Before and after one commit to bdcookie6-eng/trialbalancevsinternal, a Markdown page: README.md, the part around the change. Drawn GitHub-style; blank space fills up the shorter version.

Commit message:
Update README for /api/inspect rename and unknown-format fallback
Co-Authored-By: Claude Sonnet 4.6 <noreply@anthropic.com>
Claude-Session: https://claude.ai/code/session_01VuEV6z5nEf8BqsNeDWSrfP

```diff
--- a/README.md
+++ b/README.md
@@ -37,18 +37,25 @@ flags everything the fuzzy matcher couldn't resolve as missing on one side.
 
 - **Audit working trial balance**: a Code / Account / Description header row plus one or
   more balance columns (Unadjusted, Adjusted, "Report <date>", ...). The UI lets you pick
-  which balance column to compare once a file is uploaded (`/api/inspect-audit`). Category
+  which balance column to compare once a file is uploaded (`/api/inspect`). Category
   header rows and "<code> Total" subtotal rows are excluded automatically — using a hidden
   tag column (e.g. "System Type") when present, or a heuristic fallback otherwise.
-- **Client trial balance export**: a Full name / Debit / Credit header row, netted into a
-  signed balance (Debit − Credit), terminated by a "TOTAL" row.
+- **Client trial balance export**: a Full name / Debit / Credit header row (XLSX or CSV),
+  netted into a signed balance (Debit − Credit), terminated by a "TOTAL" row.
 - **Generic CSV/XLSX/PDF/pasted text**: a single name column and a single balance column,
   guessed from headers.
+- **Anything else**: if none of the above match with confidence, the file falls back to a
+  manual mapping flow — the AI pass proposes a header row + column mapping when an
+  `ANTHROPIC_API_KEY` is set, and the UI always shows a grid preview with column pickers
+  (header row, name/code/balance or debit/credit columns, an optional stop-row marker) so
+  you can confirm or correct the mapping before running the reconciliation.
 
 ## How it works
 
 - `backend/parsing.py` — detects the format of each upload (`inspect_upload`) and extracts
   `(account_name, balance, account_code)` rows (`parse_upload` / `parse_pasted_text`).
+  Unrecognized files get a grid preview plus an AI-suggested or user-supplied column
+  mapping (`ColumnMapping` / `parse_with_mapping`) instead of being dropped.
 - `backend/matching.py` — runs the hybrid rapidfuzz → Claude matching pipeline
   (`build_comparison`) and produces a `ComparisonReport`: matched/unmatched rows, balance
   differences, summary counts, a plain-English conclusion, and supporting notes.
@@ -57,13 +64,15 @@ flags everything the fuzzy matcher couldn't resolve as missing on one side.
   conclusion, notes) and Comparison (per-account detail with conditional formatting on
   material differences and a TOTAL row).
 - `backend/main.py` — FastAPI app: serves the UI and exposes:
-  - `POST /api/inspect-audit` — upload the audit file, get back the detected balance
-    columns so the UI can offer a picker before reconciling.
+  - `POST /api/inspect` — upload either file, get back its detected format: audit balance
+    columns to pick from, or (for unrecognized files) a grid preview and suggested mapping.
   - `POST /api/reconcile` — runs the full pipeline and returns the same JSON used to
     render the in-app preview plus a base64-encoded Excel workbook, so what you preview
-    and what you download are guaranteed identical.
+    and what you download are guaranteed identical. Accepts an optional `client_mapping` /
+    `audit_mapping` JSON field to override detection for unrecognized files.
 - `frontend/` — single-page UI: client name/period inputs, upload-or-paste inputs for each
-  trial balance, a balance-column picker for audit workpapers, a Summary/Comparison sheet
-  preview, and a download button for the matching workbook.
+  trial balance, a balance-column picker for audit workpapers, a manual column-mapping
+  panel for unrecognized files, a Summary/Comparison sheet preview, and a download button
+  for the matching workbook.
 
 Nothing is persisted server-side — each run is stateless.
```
........
_Exercise prompt_:
The answer should be a single number: the count of lines in the data that include the string "fuzzy".

_Result_:
2